Back-room deals and closed doors are not the stuff of free governments. Our work is making governments more transparent and accountable to citizens.
The Arizona Legislature --including leaders from both parties -- received poor marks for controlling government spending.
The Libertarian Goldwater Institute graded state lawmakers on how they voted on a slew of spending, regulatory, education and tax bills during the 2007 session.
Both the Arizona Senate and House of Representatives received D grades. Only one Democrat in the state assembly received a grade above F grade from Goldwater, which is critical of increased state government spending and rules.
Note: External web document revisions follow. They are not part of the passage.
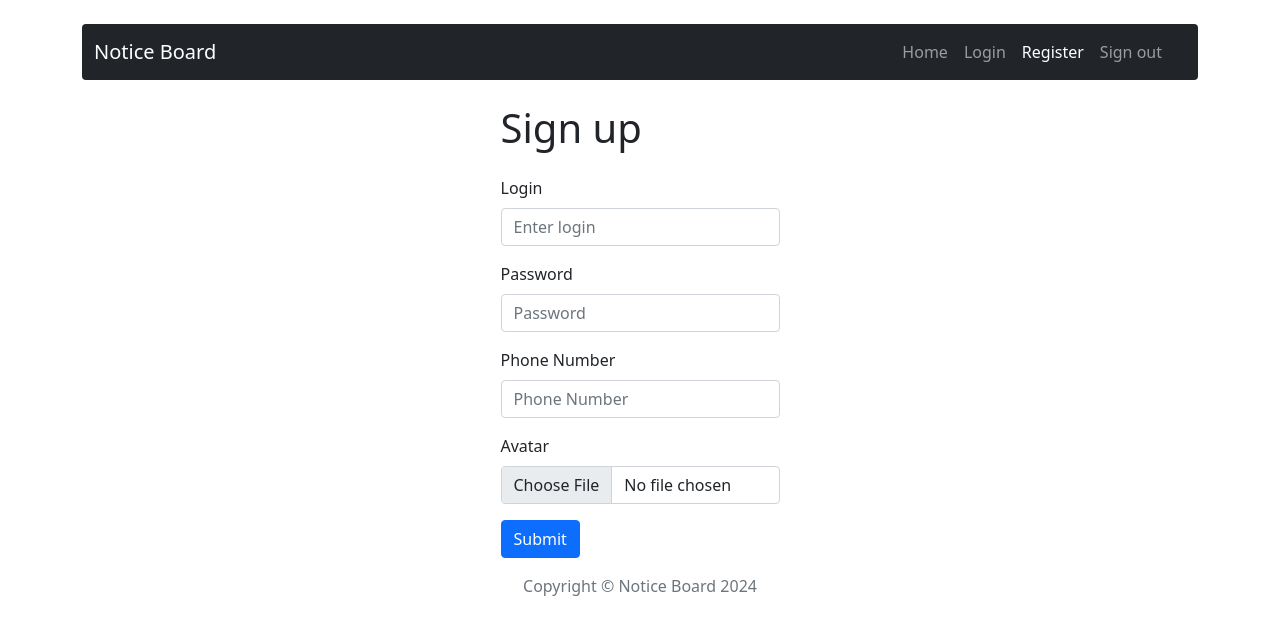
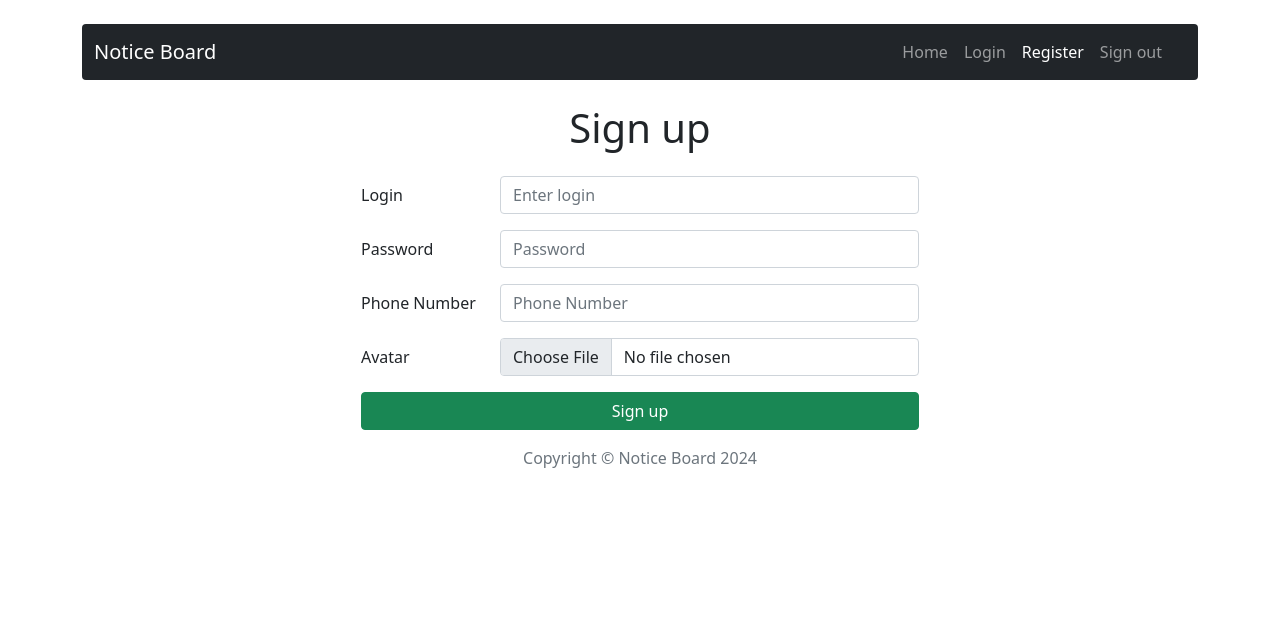
Before and after one commit to Aleksandra-Gorecka/Notice_Board-advertising_website, a React (Create React App) app in the folder client/: page /register in a window 1280 px wide. Shown: the top 634 px of the page. Built offline with nearby package versions, Linux system fonts and the light colour scheme; no server answers.

Commit message:
Add styles to Login, Logout and Register pages

```diff
--- a/client/src/components/pages/Login/Login.js
+++ b/client/src/components/pages/Login/Login.js
@@ -72,22 +72,22 @@ const Login = () =>{
             )}
 
             {status === "loading" && (
-                <Spinner animation="border" role="status" className="d-block mx-auto">
+                <Spinner animation="border" role="status" className="d-block mx-auto my-3">
                     <span className="visually-hidden">Loading...</span>
                 </Spinner>
             )}
 
-            <Form.Group className="mb-3" controlId="formLogin">
-                <Form.Label>Login</Form.Label>
-                <Form.Control type="text" value={login} onChange={e => setLogin(e.target.value)} placeholder="Enter login" />
+            <Form.Group className="mb-3 d-flex align-items-center" controlId="formLogin">
+                <Form.Label className="my-0" style={{ flex: '1 0 0' }}>Login</Form.Label>
+                <Form.Control type="text" style={{ flex: '3 0 0' }} className="ms-2 shadow-none" value={login} onChange={e => setLogin(e.target.value)} placeholder="Enter login" />
             </Form.Group>
 
-            <Form.Group className="mb-3" controlId="formPassword">
-                <Form.Label>Password</Form.Label>
-                <Form.Control type="password" value={password} onChange={e => setPassword(e.target.value)} placeholder="Password" />
+            <Form.Group className="mb-3 d-flex align-items-center" controlId="formPassword">
+                <Form.Label className="my-0" style={{ flex: '1 0 0' }}>Password</Form.Label>
+                <Form.Control type="password" style={{ flex: '3 0 0' }} className="ms-2 shadow-none" value={password} onChange={e => setPassword(e.target.value)} placeholder="Password" />
             </Form.Group>
 
-            <Button variant="primary" type="submit">
+            <Button className="my-2 w-100 shadow-none" variant="success" type="submit">
                 Log in
             </Button>
 
--- a/client/src/components/pages/Logout/Logout.js
+++ b/client/src/components/pages/Logout/Logout.js
@@ -19,7 +19,7 @@ const Logout = () =>{
     }, [dispatch])
 
 
-    return null;
+    return <p className="text-center my-5">Now you are logged out, see you soon!</p>
 }
 
 export default Logout;
--- a/client/src/components/pages/Register/Register.js
+++ b/client/src/components/pages/Register/Register.js
@@ -45,9 +45,9 @@ const Register = () =>{
     }
 
     return (
-        <Form className="col-12 col-sm-3 mx-auto" onSubmit={handleSubmit}>
+        <Form className="col-12 col-xl-6 col-md-6 col-sm-6 mx-auto" onSubmit={handleSubmit}>
 
-            <h1 className="my-4">Sign up</h1>
+            <h1 className="my-4 text-center">Sign up</h1>
 
             {status === "success" && (
                 <Alert variant="success">
@@ -78,33 +78,33 @@ const Register = () =>{
             )}
 
             {status === "loading" && (
-                <Spinner animation="border" role="status" className="d-block mx-auto">
+                <Spinner animation="border" role="status" className="d-block mx-auto my-3">
                     <span className="visually-hidden">Loading...</span>
                 </Spinner>
             )}
 
-            <Form.Group className="mb-3" controlId="formLogin">
-                <Form.Label>Login</Form.Label>
-                <Form.Control type="text" value={login} onChange={e => setLogin(e.target.value)} placeholder="Enter login" />
+            <Form.Group className="mb-3 d-flex align-items-center" controlId="formLogin">
+                <Form.Label className="my-0" style={{ flex: '1 0 0' }}>Login</Form.Label>
+                <Form.Control type="text" style={{ flex: '3 0 0' }} className="ms-2 shadow-none" value={login} onChange={e => setLogin(e.target.value)} placeholder="Enter login" />
             </Form.Group>
 
-            <Form.Group className="mb-3" controlId="formPassword">
-                <Form.Label>Password</Form.Label>
-                <Form.Control type="password" value={password} onChange={e => setPassword(e.target.value)} placeholder="Password" />
+            <Form.Group className="mb-3 d-flex align-items-center" controlId="formPassword">
+                <Form.Label className="my-0" style={{ flex: '1 0 0' }}>Password</Form.Label>
+                <Form.Control type="password" style={{ flex: '3 0 0' }} className="ms-2 shadow-none" value={password} onChange={e => setPassword(e.target.value)} placeholder="Password" />
             </Form.Group>
 
-            <Form.Group className="mb-3" controlId="formphoneNumber">
-                <Form.Label>Phone Number</Form.Label>
-                <Form.Control type="tel" value={phoneNumber} onChange={e => setPhoneNumber(e.target.value)} placeholder="Phone Number" />
+            <Form.Group className="mb-3 d-flex align-items-center" controlId="formphoneNumber">
+                <Form.Label className="my-0" style={{ flex: '1 0 0' }}>Phone Number</Form.Label>
+                <Form.Control type="tel" style={{ flex: '3 0 0' }} className="ms-2 shadow-none" value={phoneNumber} onChange={e => setPhoneNumber(e.target.value)} placeholder="Phone Number" />
             </Form.Group>
 
-            <Form.Group className="mb-3" controlId="formavatar">
-                <Form.Label>Avatar</Form.Label>
-                <Form.Control type="file" onChange={e=> setAvatar(e.target.files[0])}/>
+            <Form.Group className="mb-3 d-flex align-items-center" controlId="formavatar">
+                <Form.Label className="my-0" style={{ flex: '1 0 0' }}>Avatar</Form.Label>
+                <Form.Control type="file" style={{ flex: '3 0 0' }} className="ms-2 shadow-none" onChange={e=> setAvatar(e.target.files[0])}/>
             </Form.Group>
 
-            <Button variant="primary" type="submit">
-                Submit
+            <Button className="w-100" variant="success" type="submit">
+                Sign up
             </Button>
 
         </Form>
```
State Sen. Ken Cheuvront, D-Phoenix, received a D.
How many congressmen does it take to change a light bulb? 400.
That's how many members of Congress recently voted for a bill which will force American consumers to change the 50-cent incandescent light bulbs they're currently using and replace them with expensive new, $3 "energy-efficient" light bulbs. As Shane Cory of the Libertarian Party sarcastically put it, "If you outlaw light bulbs, then only outlaws will have light bulbs."
Should citizens foot the bill for lobbyists? One think tank says no.
The publics will and right to petition the government is being trampled by the growing number of taxpayer-funded government lobbyists, according to a new report issued by the Goldwater Institute.
Are they a bunch of losers or what? Voters are sure to wonder after taking a look at the Goldwater Institute's 2003 Legislative Report Card. (See on opposite page.)
None of the 15 members of the Tucson delegation scored higher than a C+ and 11 got F's. Although the Legislature scored poorly as a whole-with both the House and Senate scoring under 50 percent-Tucson lawmakers had some of the lowest grades in the state.
Don't jump to the conclusion, however, that Tucson could use a good legislative housecleaning.
Goldwater Institute says two vote against individual liberties
A conservative think tank says some of Tempe's state legislators aren't making the grade.
A recent legislative report card released by the Goldwater Institute gave the Arizona Senate an average ranking of D+ and the House of Representatives an average ranking of D.
Two Tempe Democrats were on the lists of the five lowest-ranking ranking senators and representatives. Sen. Harry Mitchell received an F ranking, and Rep. Meg Burton Cahill received an F-.
Republican legislative leaders earned only marginal marks, and no Democrat received higher than a D-grade, from the Goldwater Institute in its analysis of 191 votes during the 2003 Arizona legislative session.
Not surprisingly, the fiscally and economically conservative Goldwater think tank gave the highest marks on its 2003 legislative scorecard to fiscal hawks such as state Sens. Thayer Verschoor and Jack Harper and House Majority Leader Eddie Farnsworth.
Compare the candidates
The Star's election reporters Rhonda Bodfield and Hipolito R. Corella have done a six-day series to examine the candidates and their stances on issues in the gubernatorial and congressional races.
For a time, it didn't seem that Arizona leaders had to worry too much about economic development.
The state saw unprecedented growth and job expansion. Budget surpluses were the norm.
P.J. O' Rourke pokes fun at terrorists, U.S. government
Beef and sacred cows arrived equally skewered at the [Phoenix-based] Goldwater Institute's luncheon Thursday as political satirist P.J. O'Rourke flayed terrorists, pork barrel spending and the World War II generation.
The best-selling author's discussion at the Ritz-Carlton Phoenix launched the conservative think tank's speaker series. About 250 people attended the event.
"He's well-loved, even by people who don't love him," said Darcy Olsen, executive director of the Goldwater Institute.
PHOENIX – The Goldwater Institute’s annual Legislative Report Card was released today, taking into account 375 votes during the first session of Arizona’s fiftieth legislature.
Now in its ninth year, the report card is a citizen-friendly tool for evaluating state legislators’ votes and their impact on individual liberty.
A few weeks ago, the Phoenix City Council agreed to give Thomas J. Klutznick Co. $100 million for building a high-end shopping center. Backers of the deal say failure to subsidize retail would send developers to other cities or to Arizona's Indian reservations.
With a total sales tax of 8.1 percent, Phoenix has the highest sales tax rate of competitor cities. It may very well be true that Phoenix is losing business to neighboring cities. Poor tax policy has that effect.